Accessibility links

Zambia’s Former President to Petition High Court over Passport

Zambia's former President Rupiah Banda gestures during the Reuters Africa Investment Summit held in Johannesburg, South, Africa, Mar. 8, 2011.

Zambia's former President Rupiah Banda gestures during the Reuters Africa Investment Summit held in Johannesburg, South, Africa, Mar. 8, 2011.

Attorneys for former Zambian President Rupiah Banda plan to ask the High Court Tuesday to release his passport so he can travel to a conference in South Africa.

“Today, hopefully, we get a hearing before a judge and hopefully the judge will be able to make a decision on the same day due to the urgency of the matter,” said attorney Sakwiba Sikota.

A lower court referred the case to the High Court Monday after the government argued that it did not have jurisdiction over Banda’s petition.

Banda’s passport was confiscated by the government’s Joint Investigations Team, which recently charged him with graft. Some officials of the administration are against the release of the passport after saying the former leader is a flight risk.

Sikota says he is hopeful the High Court will grant Banda’s passport request so he can take part in the 2013 African Presidential Roundtable. The conference is scheduled to begin Wednesday in neighboring South Africa.

“We are going to petition the High Court for them to facilitate for the travel of our client,” said Sikota. “We have also prepared a certificate of urgency, which should then be considered, so that the matter can be heard expeditiously, and we are hoping that it could be heard today. And that the ruling can be made one way or another on the matter because the issues are not that complex in terms of argument.”

Banda is scheduled to make a presentation at the conference about the role western countries can play to help strengthen electoral processes in Africa, as well as the contribution Africa’s current leaders can make to ensure the continent’s stability and democracy.

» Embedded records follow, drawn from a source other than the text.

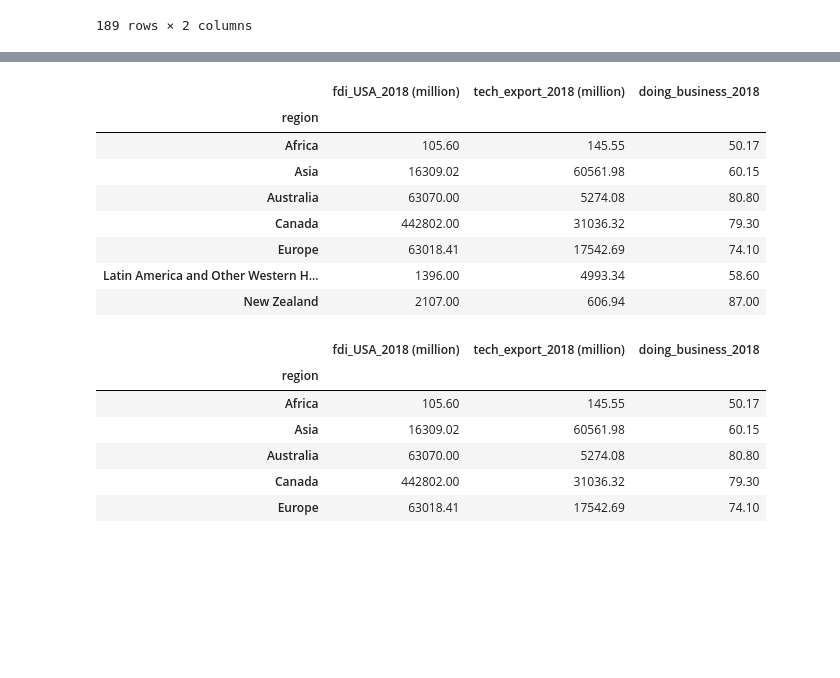
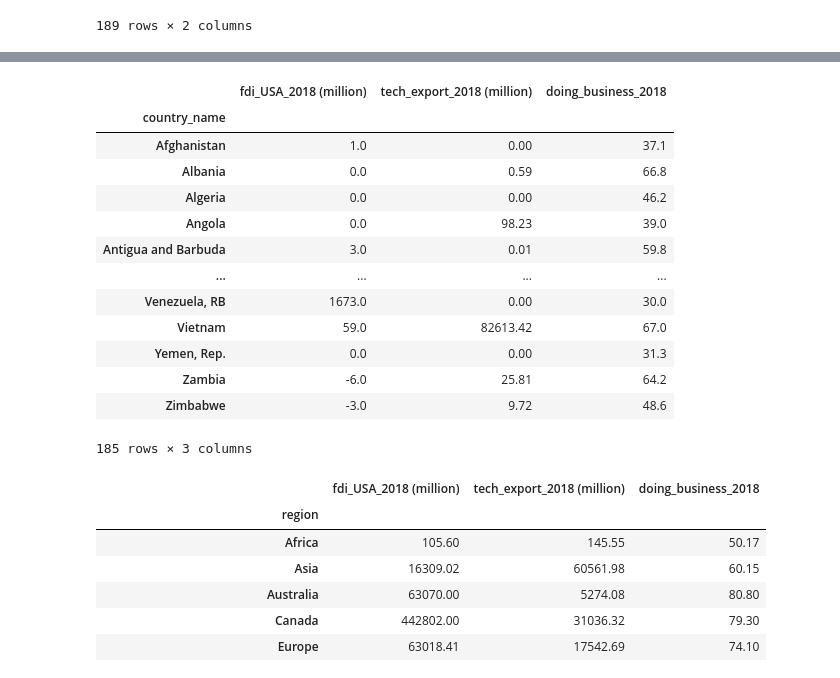
Before and after one commit to sabrinasaleh/Data_Munging_Plotting, a Jupyter notebook: Ed_tasks/innovation_clean_ey.ipynb, the cells around one changed output, grey strips where cells are left out. Saved outputs shown, nothing was run; the diff lists cells and outputs as text; code cells hidden in the pictures; blank space fills up the shorter version.

```diff
--- a/Ed_tasks/innovation_clean_ey.ipynb
+++ b/Ed_tasks/innovation_clean_ey.ipynb
@@ -34,8 +38,8 @@ fdi_file_needed_df
 | 205 | Zimbabwe | Africa | -3.0 |
 206 rows × 3 columns
 # %%
-innovation_file_needed_df = innovation_file.drop(["indicator_code",
-                                               "country_code",
-                                               "indicator_name",
-                                               "tech_export_2017 (million)",
-                                               "tech_export_2019 (million)"], axis=1)
+innovation_file_needed_df = innovation_file_df.drop(["indicator_code",
+                                                     "Country",
+                                                     "indicator_name",
+                                                     "tech_export_2017 (million)",
+                                                     "tech_export_2019 (million)"], axis=1)
@@ -57,0 +46,3 @@ innovation_file_needed_df
+# %%
+innovation_file_needed_df = innovation_file_needed_df.round(2)
+innovation_file_needed_df
@@ -80,16 +129,21 @@ combined_df = pd.merge(combined_df, doing_file_needed_df, on="country_name")
 # %%
-combined_df_region_sum = combined_df.groupby(["region"]).sum()
-combined_df_region_mean.round(2)
+combined_df_region_sum = combined_df.groupby(["country_name"]).sum()
+combined_df_region_sum.round(2)
 # %% [output]
 |  | fdi_USA_2018 (million) | tech_export_2018 (million) | doing_business_2018 |
-| region |  |  |  |
-| Africa | 105.60 | 145.55 | 50.17 |
-| Asia | 16309.02 | 60561.98 | 60.15 |
-| Australia | 63070.00 | 5274.08 | 80.80 |
-| Canada | 442802.00 | 31036.32 | 79.30 |
-| Europe | 63018.41 | 17542.69 | 74.10 |
-| Latin America and Other Western H... | 1396.00 | 4993.34 | 58.60 |
-| New Zealand | 2107.00 | 606.94 | 87.00 |
+| country_name |  |  |  |
+| Afghanistan | 1.0 | 0.00 | 37.1 |
+| Albania | 0.0 | 0.59 | 66.8 |
+| Algeria | 0.0 | 0.00 | 46.2 |
+| Angola | 0.0 | 98.23 | 39.0 |
+| Antigua and Barbuda | 3.0 | 0.01 | 59.8 |
+| ... | ... | ... | ... |
+| Venezuela, RB | 1673.0 | 0.00 | 30.0 |
+| Vietnam | 59.0 | 82613.42 | 67.0 |
+| Yemen, Rep. | 0.0 | 0.00 | 31.3 |
+| Zambia | -6.0 | 25.81 | 64.2 |
+| Zimbabwe | -3.0 | 9.72 | 48.6 |
+185 rows × 3 columns
 # %%
 combined_df_region_mean = combined_df.groupby(["region"]).mean()
 combined_df_region_mean.round(2)
```
Also changed, not shown: parts of 10 cells of this notebook.
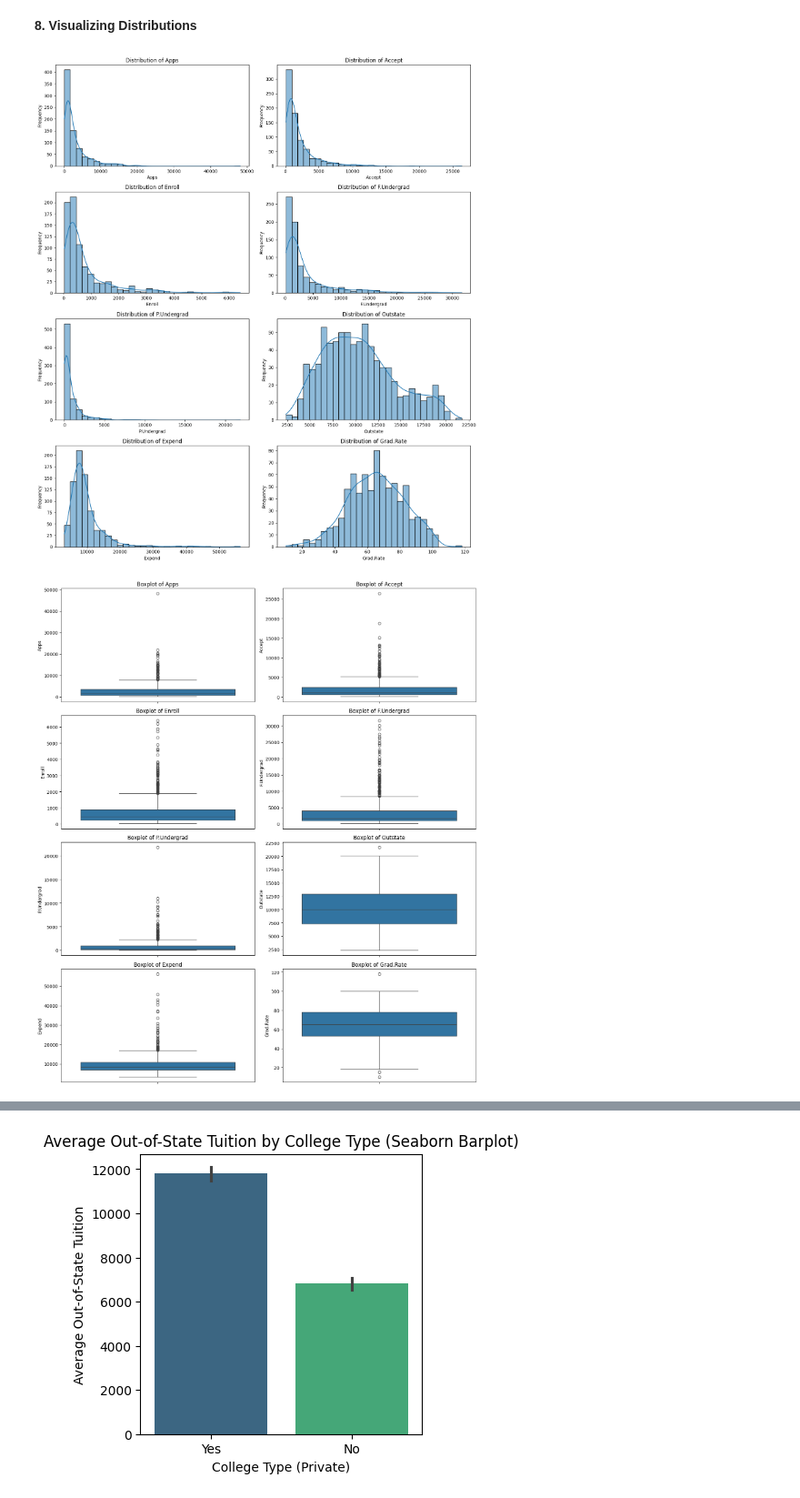
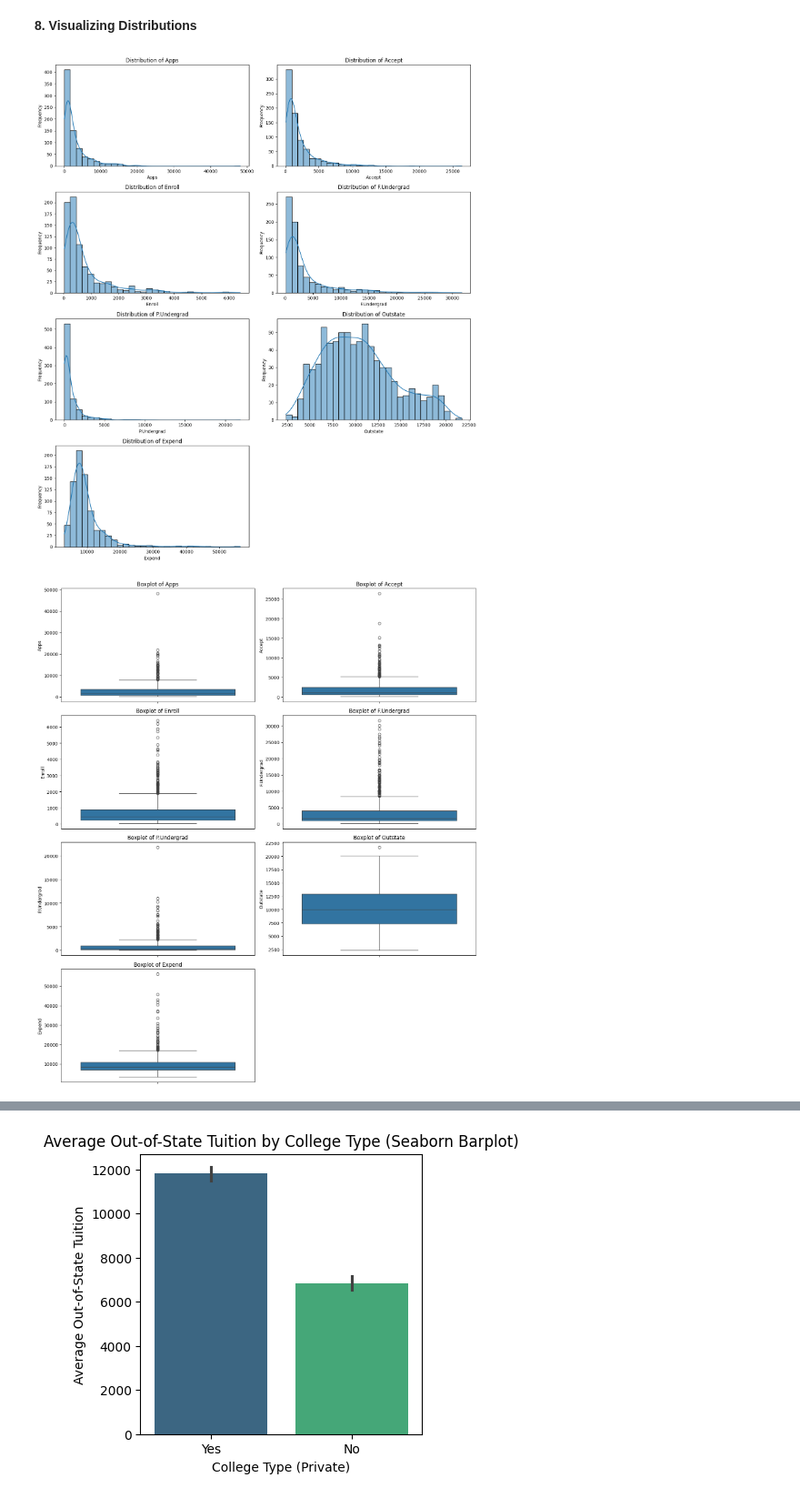
Before and after one commit to HariniS1018/College-Performance-Analysis-and-Graduation-Rate-Prediction, a Jupyter notebook: data_exploration.ipynb, the cells around one changed output, grey strips where cells are left out. Shown at 91% size. Cells and saved outputs as stored; diff of their text form; code cells hidden in the pictures.

```diff
--- a/data_exploration.ipynb
+++ b/data_exploration.ipynb
@@ -191,28 +191,28 @@ However, for Expend, multiple values are tied for the highest frequency. This su
 # %% [markdown]
 **8. Visualizing Distributions**
 # %%
-numerical_cols = ['Apps', 'Accept', 'Enroll', 'F.Undergrad', 'P.Undergrad', 'Outstate', 'Expend', 'Grad.Rate']
+suspected_numerical_cols = ['Apps', 'Accept', 'Enroll', 'F.Undergrad', 'P.Undergrad', 'Outstate', 'Expend']
 
 i=0
-nrows = math.ceil(len(numerical_cols)/2)
+nrows = math.ceil(len(suspected_numerical_cols)/2)
 plt.figure(figsize=(14, nrows * 4))
 
-for i, col in enumerate(numerical_cols):
+for i, col in enumerate(suspected_numerical_cols):
     plt.subplot(nrows, 2, i + 1)
     sns.histplot(college[col], kde=True, bins=30)
     plt.title(f'Distribution of {col}')
     plt.xlabel(col)
     plt.ylabel('Frequency')
 
 plt.tight_layout()
 plt.show()
 # %% [output]
-[figure, old version]
+[figure, new version]
 # %%
-nrows = math.ceil(len(numerical_cols) / 2)
+nrows = math.ceil(len(suspected_numerical_cols) / 2)
 plt.figure(figsize=(14, nrows * 4))
 
-for i, col in enumerate(numerical_cols):
+for i, col in enumerate(suspected_numerical_cols):
     plt.subplot(nrows, 2, i + 1)
     sns.boxplot(y=college[col])
     plt.title(f'Boxplot of {col}')
@@ -221,7 +221,7 @@ for i, col in enumerate(numerical_cols):
 plt.tight_layout()
 plt.show()
 # %% [output]
-[figure, old version]
+[figure, new version]
 # %% [markdown]
 **Conclusion of Step 8**
 
```
Also changed, not shown: parts of 13 cells of this notebook.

Sikota disagreed with the notion that the former president would be a flight risk if granted his passport. He says Banda has faith in the judicial system in spite of the government’s suspicions.

Sikota says the administration has yet to present its concern about Banda’s travel arrangements.

“They didn’t put in an affidavit in opposition to our application this morning. So we don’t know what the real reasons are,” Sikota said. “What we do know is what has been said outside the courtroom by the various political leaders. So we are waiting if they are going to bring that up [today] for us to be able to counter that.”

All former heads of state and government in Africa have been invited to participate in the presidential roundtable under the theme, “The Cost of Democracy.”

Meanwhile, Banda’s deputy administrative assistant, Kennedy Limwanya, says the U.S-based Boston University African Presidential Centre has sent two return air tickets to enable the former president to travel to South Africa for the conference.